4th Intl. Conf. on Technology Policy and Innovation
Curitiba, 28-31 August 2000
Towards a University Agenda on
Engineering Policy
and the
Management of Technology
Pedro Conceição and Manuel Heitor
CENTER FOR INNOVATION, TECHNOLOGY AND POLICY RESEARCH, IN+
Instituto Superior Técnico, Technical University of Lisbon
http://in3.dem.ist.utl.pt
Background: trends for the University ?
Conceicão & heitor (1999)
• Valorization of
human
and
intellectual
capital?
Codified knowledge
(“software”)
Tacit knowledge
(“wetware”)
Challenges and … Opportunities...
TRADITIONAL MECHANISMS TO PROMOTE
UNIVERSITIES and R&D IN SOCIETY
1.
Intellectual Property Protection
issues:
economic impact negligible
promotes institutional integrity
requires adaptation and flexibility
2.
Technology Infrastructures and Science Parks
issues:
emphasis local development
have not promoted U-I linkages
The model: “american university” as reference
TRADITIONAL MECHANISMS TO PROMOTE
THE ROLE OF UNIVERSITIES IN SOCIETY
The trend: a process of “institutional convergence”
The result: universities today, despite their long historical
I
inheritance, are relatively new institutions…
… with a complex set of incentive structures and
organizational features (Rosenberg & Nelson, 1996)
The threat: institutional integrity
The analysis: “standard”, linear model has been implicit in
m
most studies
The knowledge gap
(Scope: EUROPEAN REGIONS)
Edudation / training
for last 10 years
New
technologies
Education / training
acquired for more

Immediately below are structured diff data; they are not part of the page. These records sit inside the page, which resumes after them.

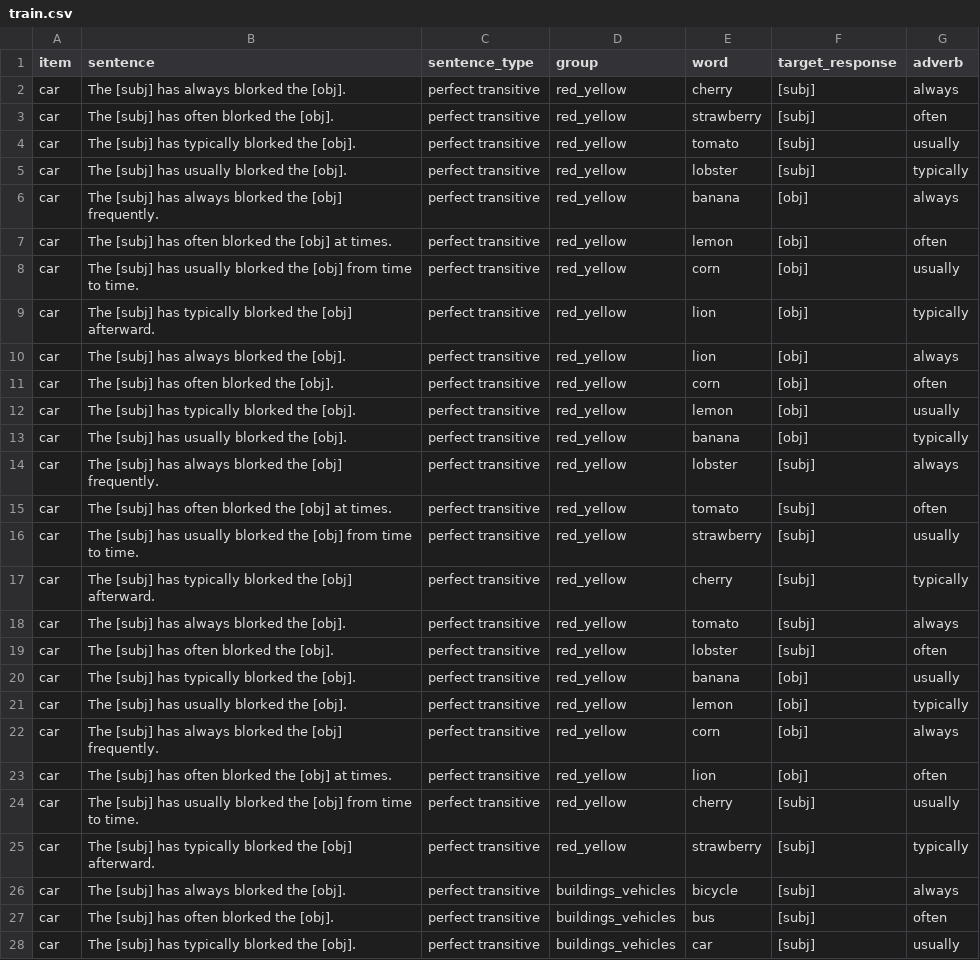
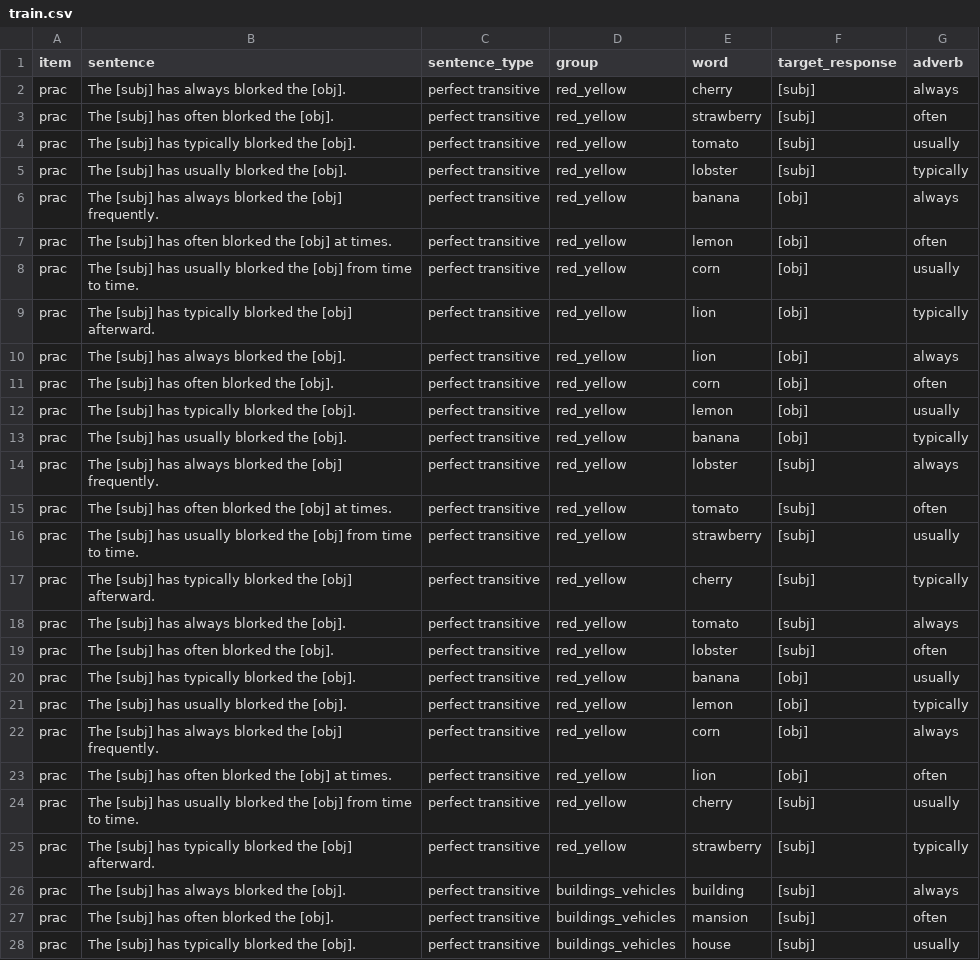
Before and after one commit to mawilson1234/structural-alternations-exp, a CSV file: chunk_includes/train.csv, drawn as a sheet; only a part is shown; the diff covers the shown part only.

Commit message:
fixed buildings_vehicles args

```diff
--- a/chunk_includes/train.csv
+++ b/chunk_includes/train.csv
@@ -1,28 +1,28 @@
 item,sentence,sentence_type,group,word,target_response,adverb
-car,The [subj] has always blorked the [obj].,perfect transitive,red_yellow,cherry,[subj],always
-car,The [subj] has often blorked the [obj].,perfect transitive,red_yellow,strawberry,[subj],often
-car,The [subj] has typically blorked the [obj].,perfect transitive,red_yellow,tomato,[subj],usually
-car,The [subj] has usually blorked the [obj].,perfect transitive,red_yellow,lobster,[subj],typically
-car,The [subj] has always blorked the [obj] frequently.,perfect transitive,red_yellow,banana,[obj],always
-car,The [subj] has often blorked the [obj] at times.,perfect transitive,red_yellow,lemon,[obj],often
-car,The [subj] has usually blorked the [obj] from time to time.,perfect transitive,red_yellow,corn,[obj],usually
-car,The [subj] has typically blorked the [obj] afterward.,perfect transitive,red_yellow,lion,[obj],typically
-car,The [subj] has always blorked the [obj].,perfect transitive,red_yellow,lion,[obj],always
-car,The [subj] has often blorked the [obj].,perfect transitive,red_yellow,corn,[obj],often
-car,The [subj] has typically blorked the [obj].,perfect transitive,red_yellow,lemon,[obj],usually
-car,The [subj] has usually blorked the [obj].,perfect transitive,red_yellow,banana,[obj],typically
-car,The [subj] has always blorked the [obj] frequently.,perfect transitive,red_yellow,lobster,[subj],always
-car,The [subj] has often blorked the [obj] at times.,perfect transitive,red_yellow,tomato,[subj],often
-car,The [subj] has usually blorked the [obj] from time to time.,perfect transitive,red_yellow,strawberry,[subj],usually
-car,The [subj] has typically blorked the [obj] afterward.,perfect transitive,red_yellow,cherry,[subj],typically
-car,The [subj] has always blorked the [obj].,perfect transitive,red_yellow,tomato,[subj],always
-car,The [subj] has often blorked the [obj].,perfect transitive,red_yellow,lobster,[subj],often
-car,The [subj] has typically blorked the [obj].,perfect transitive,red_yellow,banana,[obj],usually
-car,The [subj] has usually blorked the [obj].,perfect transitive,red_yellow,lemon,[obj],typically
-car,The [subj] has always blorked the [obj] frequently.,perfect transitive,red_yellow,corn,[obj],always
-car,The [subj] has often blorked the [obj] at times.,perfect transitive,red_yellow,lion,[obj],often
-car,The [subj] has usually blorked the [obj] from time to time.,perfect transitive,red_yellow,cherry,[subj],usually
-car,The [subj] has typically blorked the [obj] afterward.,perfect transitive,red_yellow,strawberry,[subj],typically
-car,The [subj] has always blorked the [obj].,perfect transitive,buildings_vehicles,bicycle,[subj],always
-car,The [subj] has often blorked the [obj].,perfect transitive,buildings_vehicles,bus,[subj],often
-car,The [subj] has typically blorked the [obj].,perfect transitive,buildings_vehicles,car,[subj],usually
+prac,The [subj] has always blorked the [obj].,perfect transitive,red_yellow,cherry,[subj],always
+prac,The [subj] has often blorked the [obj].,perfect transitive,red_yellow,strawberry,[subj],often
+prac,The [subj] has typically blorked the [obj].,perfect transitive,red_yellow,tomato,[subj],usually
+prac,The [subj] has usually blorked the [obj].,perfect transitive,red_yellow,lobster,[subj],typically
+prac,The [subj] has always blorked the [obj] frequently.,perfect transitive,red_yellow,banana,[obj],always
+prac,The [subj] has often blorked the [obj] at times.,perfect transitive,red_yellow,lemon,[obj],often
+prac,The [subj] has usually blorked the [obj] from time to time.,perfect transitive,red_yellow,corn,[obj],usually
+prac,The [subj] has typically blorked the [obj] afterward.,perfect transitive,red_yellow,lion,[obj],typically
+prac,The [subj] has always blorked the [obj].,perfect transitive,red_yellow,lion,[obj],always
+prac,The [subj] has often blorked the [obj].,perfect transitive,red_yellow,corn,[obj],often
+prac,The [subj] has typically blorked the [obj].,perfect transitive,red_yellow,lemon,[obj],usually
+prac,The [subj] has usually blorked the [obj].,perfect transitive,red_yellow,banana,[obj],typically
+prac,The [subj] has always blorked the [obj] frequently.,perfect transitive,red_yellow,lobster,[subj],always
+prac,The [subj] has often blorked the [obj] at times.,perfect transitive,red_yellow,tomato,[subj],often
+prac,The [subj] has usually blorked the [obj] from time to time.,perfect transitive,red_yellow,strawberry,[subj],usually
+prac,The [subj] has typically blorked the [obj] afterward.,perfect transitive,red_yellow,cherry,[subj],typically
+prac,The [subj] has always blorked the [obj].,perfect transitive,red_yellow,tomato,[subj],always
+prac,The [subj] has often blorked the [obj].,perfect transitive,red_yellow,lobster,[subj],often
+prac,The [subj] has typically blorked the [obj].,perfect transitive,red_yellow,banana,[obj],usually
+prac,The [subj] has usually blorked the [obj].,perfect transitive,red_yellow,lemon,[obj],typically
+prac,The [subj] has always blorked the [obj] frequently.,perfect transitive,red_yellow,corn,[obj],always
+prac,The [subj] has often blorked the [obj] at times.,perfect transitive,red_yellow,lion,[obj],often
+prac,The [subj] has usually blorked the [obj] from time to time.,perfect transitive,red_yellow,cherry,[subj],usually
+prac,The [subj] has typically blorked the [obj] afterward.,perfect transitive,red_yellow,strawberry,[subj],typically
+prac,The [subj] has always blorked the [obj].,perfect transitive,buildings_vehicles,building,[subj],always
+prac,The [subj] has often blorked the [obj].,perfect transitive,buildings_vehicles,mansion,[subj],often
+prac,The [subj] has typically blorked the [obj].,perfect transitive,buildings_vehicles,house,[subj],usually
```
Also changed, not shown: 42 edited cells elsewhere in this file, chunk_includes/stimuli.csv.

than 10 years
2000
Existing
technologies
2010
2000
2010
2010: 80% of technologies with less than 10 years,
while 80% of working force has acquired training with more than 10 years
QUESTION
Which trends for advanced education
and research in engineering schools,
in a way to contribute for the challenges
faced by engineering and technology to
enhance innovation?
Our Argument...
The scope:...
the globalized “learning society”!
Knowledge Institutions
Learning Organisations
Intellectual Property
Learning Networks
The need for institutional renewal,
…promoting diversity with institutional integrity,
(Conceicão & Heitor, 1999)
…making use of partnerships!
(Conceicão, Gibson, Heitor & Sirilli, 2000)
BUT, understanding research (R&D; R&T; R&L),
promoting research for creative teaching,
and integrating technology, policy and management!
The CONTEXT
OCDE: “FUTURES”, Hannover 2000
EC: “IPTS - Futures Report”, 2000
1.
Technological change: accelerating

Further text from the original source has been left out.